But one thing you’ll notice is that the ladies must come up through the ranks. Leerkamp worked extensively with Steve Nation and Steve Goldsmith in Marion County before she took center stage. Richards assembled a lengthy and impressive record as a sex crimes prosecutor. While it is conceivable that a man with a strong record as a trial lawyer might win without ever being a prosecutor, its less likely a woman could. To be accepted as prosecutors, women need to show their “toughness” by vocation because they can’t convey it in words.

Perhaps the inability to shake the anachronistic notion that “woman control the home sphere” accounts for these women almost all cutting their teeth prosecuting “family-related offenses,” such as child homicide, domestic violence, and sex crimes. Whatever its reasons, this kind of track record is what you seek for electoral viability in a woman prosecutor candidate.

But what does that room of Democratic heavyweights bring you? Melina Kennedy, a woman who never prosecuted a case.

This is the tip of the iceberg, folks. I am geared up on this subject. IPOPA’s finest might be coming, including…

…a further discussion of subconscious sexism/racism and a fascinating self-test to detect your own subconscious on sexism and racism

…key lessons from Pam Carter’s campaign for Attorney General in 1992

…how Melina Kennedy’s campaign made matters worse

…the great news for Melina Kennedy

…who looks good as your next Marion County prosecutor

The onslaught is coming!


Share/Save/Bookmark

8 comments:

Anonymous said...

I think our next prosecutor candidate should be someone who will not have an affair with an office staffer and cause the breakup of his/her marriage.

Anonymous said...

Indiana has had a woman sheriff, Lillian Holley. She was a John Dillinger fan.

Anonymous said...

iPOPA, don't forget Roy Dominguez

iPOPA said...

Anon 5:50:

Lillian Holley was, indeed, an Indiana Sheriff. Well done!

http://www.pbs.org/wgbh/amex/dillinger/peopleevents/p_women.html

www.ipopa.blogspot.com

Anonymous said...

Several years ago one of the donut counties, I believe it was Boone, had a husband and wife that alternated being elected sheriff every 8 years. I am pretty sure the man was Ern Hudson, who was generally well respected. When he would serve his 2 terms then his wife would run for sheriff and be elected, and Ern would be the chief deputy. Then it would be his turn to run again and he would be elected. This went on for several years and it seemed to be what the people in that county wanted. Nothing wrong with that.

Local Lawyer

Anonymous said...

http://genealogytrails.com/ind/lake/dillinger.html

Anonymous said...

I think what the Brizzi/Kennedy election came down to, and this applied to Ds too, was that Brizzi was not doing a bad job and he was not disliked. Melina also ran on very flimsy issues that did not help her election much.

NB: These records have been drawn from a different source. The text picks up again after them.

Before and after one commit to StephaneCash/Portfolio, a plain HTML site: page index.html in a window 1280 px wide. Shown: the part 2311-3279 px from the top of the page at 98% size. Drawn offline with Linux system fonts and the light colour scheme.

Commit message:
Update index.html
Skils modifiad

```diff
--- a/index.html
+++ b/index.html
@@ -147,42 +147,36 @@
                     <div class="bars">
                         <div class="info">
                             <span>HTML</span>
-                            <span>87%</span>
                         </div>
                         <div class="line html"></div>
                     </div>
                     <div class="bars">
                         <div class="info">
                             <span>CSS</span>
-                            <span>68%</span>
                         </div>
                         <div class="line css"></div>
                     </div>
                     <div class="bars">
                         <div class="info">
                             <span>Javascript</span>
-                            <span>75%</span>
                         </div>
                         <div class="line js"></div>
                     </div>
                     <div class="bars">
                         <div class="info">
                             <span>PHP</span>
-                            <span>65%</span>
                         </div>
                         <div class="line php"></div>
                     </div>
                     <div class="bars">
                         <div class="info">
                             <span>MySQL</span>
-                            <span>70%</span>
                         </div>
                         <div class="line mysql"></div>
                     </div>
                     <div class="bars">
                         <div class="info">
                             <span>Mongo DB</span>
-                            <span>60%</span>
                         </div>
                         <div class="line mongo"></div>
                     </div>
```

What convinced me that she was not qualified to be prosecutor was her blatantly unconstitutional proposal to prohibit sex offenders near parks, but the distance was so great that a sex offender would be prohibited from most of Marion County. That proposal, which the city-county council adopted and then a Federal Court struck down, indicated to me that she did not understand con law as it applies to crim law, and I really questioned whether her experience as an appellate court clerk was sufficient enough for her to be the prosecutor of the biggest county in the state. I think she can be a decent politician, but not as a prosecutor. I also think Mike O'Conner made her run on issues that were non-issues, which made her look desperate.

Brizzi is an okay prosecutor, but I am not convinced that Melina would have been better.

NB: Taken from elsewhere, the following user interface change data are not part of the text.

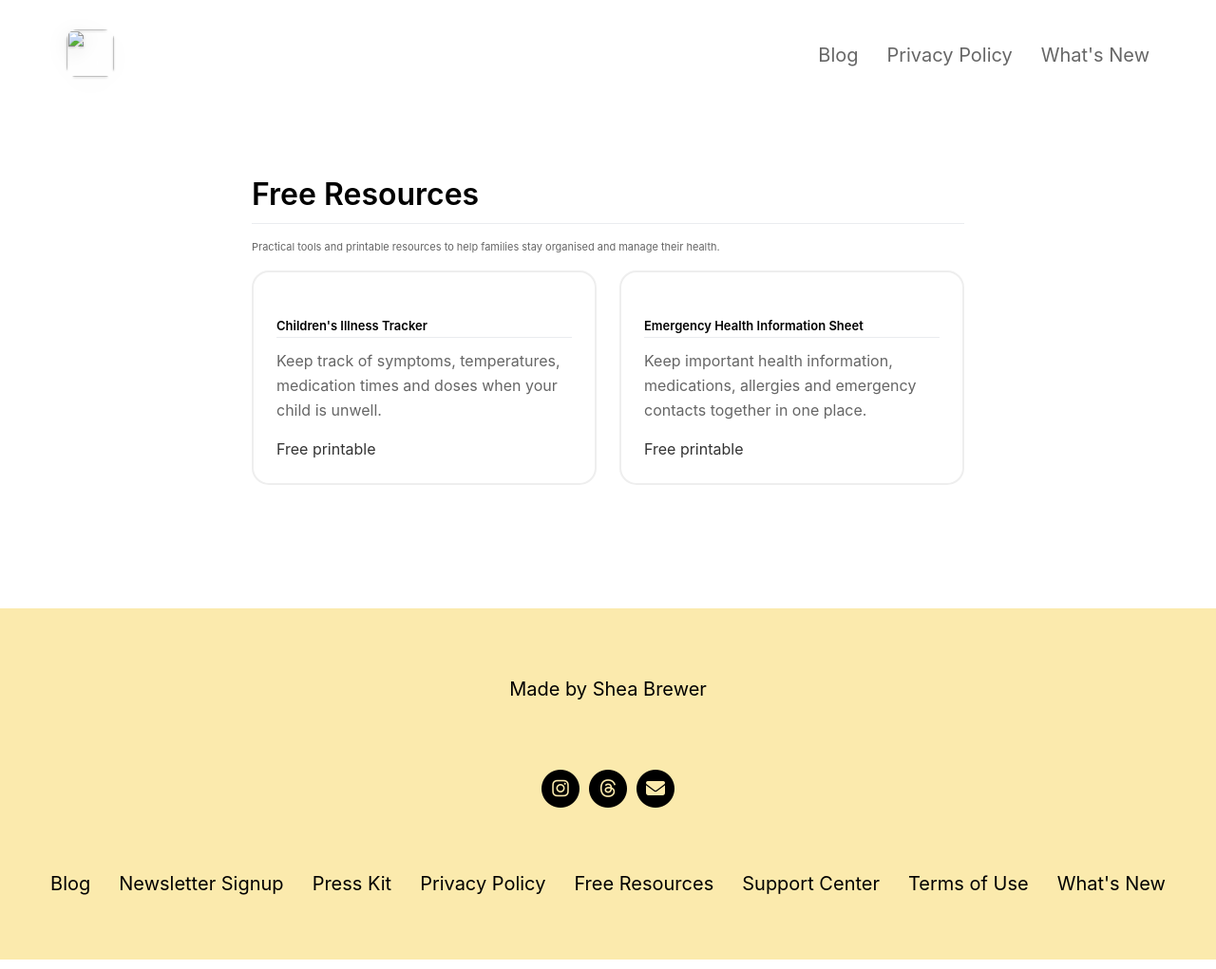
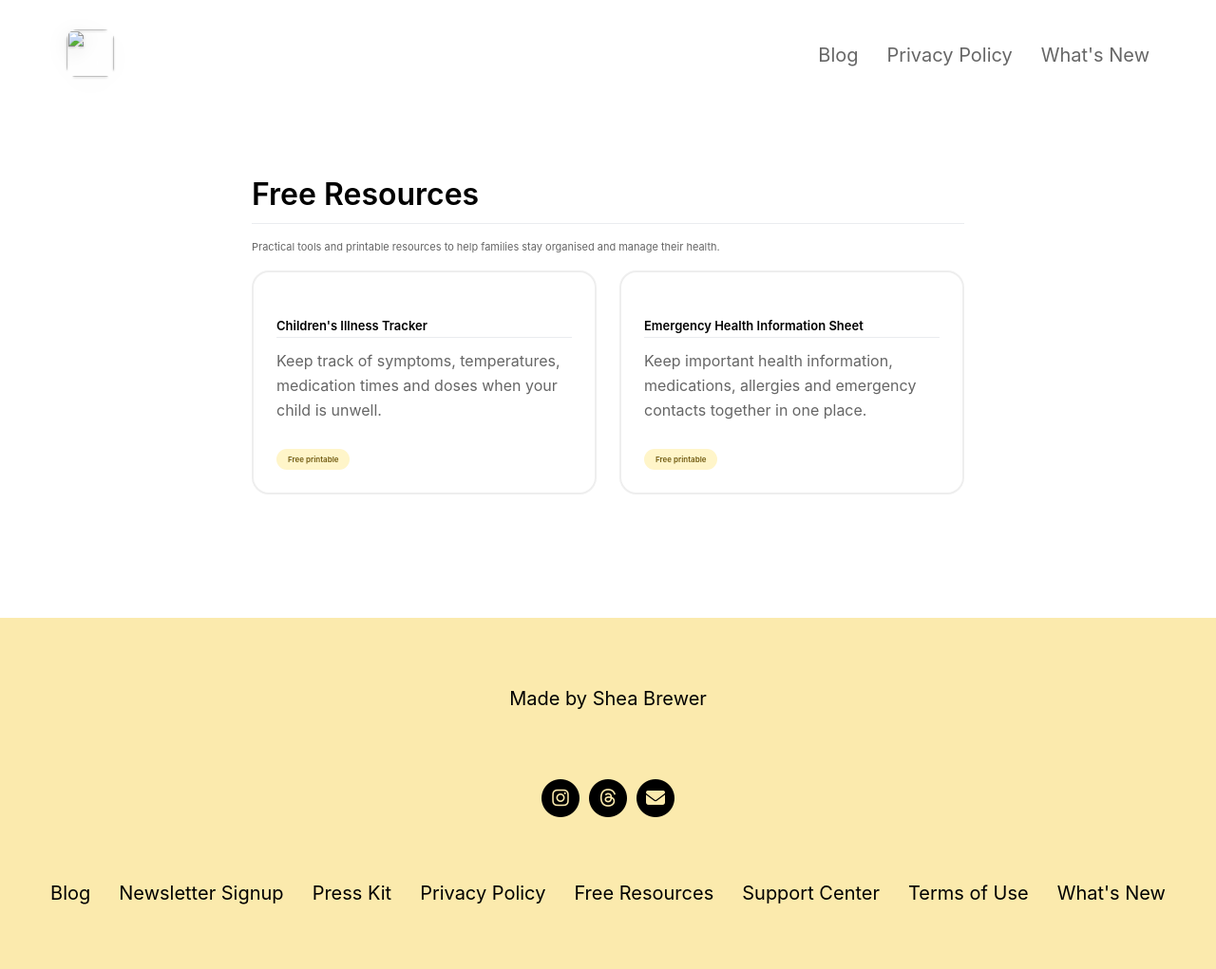
Before and after one commit to sheabrewer1986/WellBeeWebsite, a Jekyll site: the page built from _pages/resources.md, in a window 1280 px wide. Shown: the whole page at 95% size. Built offline with Jekyll 4.4.1, drawn with Linux system fonts in a browser that asks for light colours; nearby versions of some CDN libraries.

Commit message:
[Tweak] Added further styling elements for resources

```diff
--- a/_sass/layout.scss
+++ b/_sass/layout.scss
@@ -1040,3 +1040,24 @@ footer {
         text-decoration: none;
     }
 }
+
+
+    .resourceCard {
+        transition: transform 0.2s ease, box-shadow 0.2s ease;
+
+        &:hover {
+            transform: translateY(-3px);
+            box-shadow: 0 6px 18px rgba(0, 0, 0, 0.06);
+        }
+    }
+
+    .resourceTag {
+        display: inline-block;
+        margin-top: 12px;
+        padding: 5px 12px;
+        background: #fff5c9;
+        color: #725c12;
+        border-radius: 20px;
+        font-size: 0.8rem;
+        font-weight: 600;
+    }
```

Jon E. Easter said...

Steve Poore for Prosecutor!

As far as Melina Kennedy goes, I think Melina ran a solid campaign. She was outspent mightily by a desperate political party that was at the time trying to hold onto a last vestige of power (enter 2007).

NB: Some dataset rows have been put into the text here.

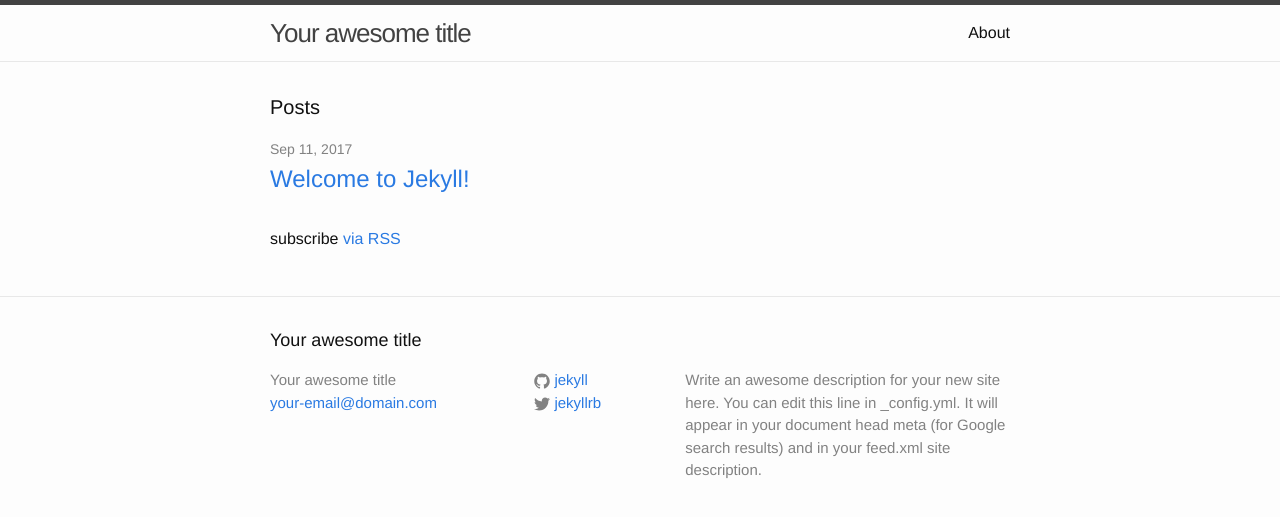
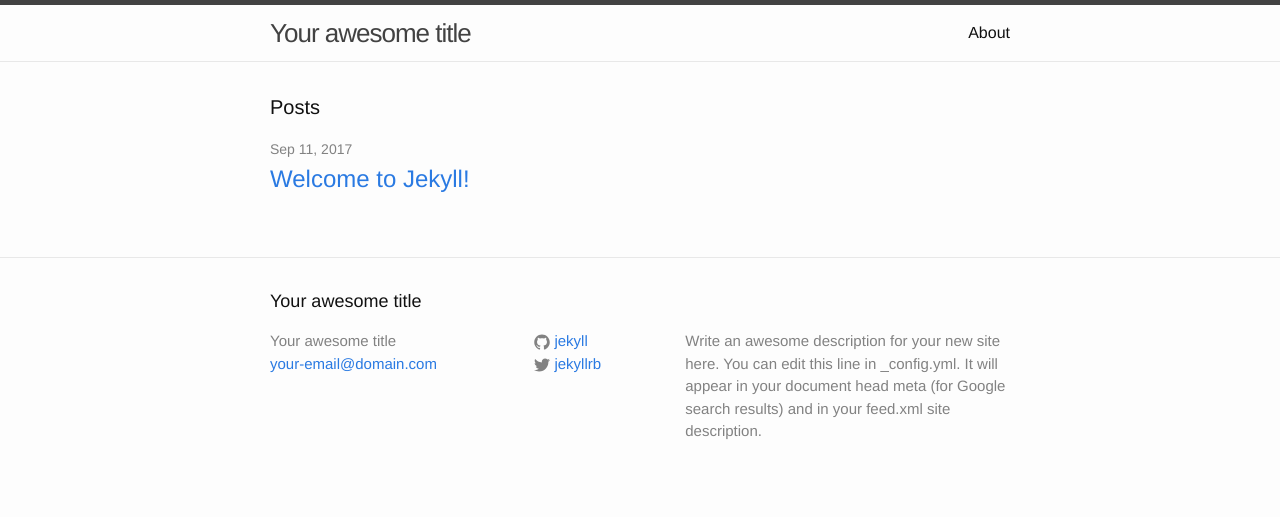
Before and after one commit to JacOng17/JacOng17.github.io, a Jekyll site: the page built from index.html, in a window 1280 px wide. Shown: the top 517 px of the page. Built offline with Jekyll 4.4.1, drawn with Linux system fonts in a browser that asks for light colours.

Commit message:
Update index.html

```diff
--- a/index.html
+++ b/index.html
@@ -18,6 +18,6 @@
     {% endfor %}
   </ul>
 
-  <p class="rss-subscribe">subscribe <a href="{{ "/feed.xml" | prepend: site.baseurl }}">via RSS</a></p>
+  <!--  RSS Subscription <p class="rss-subscribe">subscribe <a href="{{ "/feed.xml" | prepend: site.baseurl }}">via RSS</a></p> -->
 
 </div>
```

I will criticize her campaign in that it didn't hit back hard enough. Brizzi, according to anecdotal research, only had personally tried one case. He was making that into his bread and butter. After the unfair "pilot ad", the campaign should have hit immediately back on that.

Anyway, I appreciate your well thought out analysis. I just wish you would have included these thoughts about the campaign spending. Of course, the 2007 Mayoral race proved that spending isn't everything.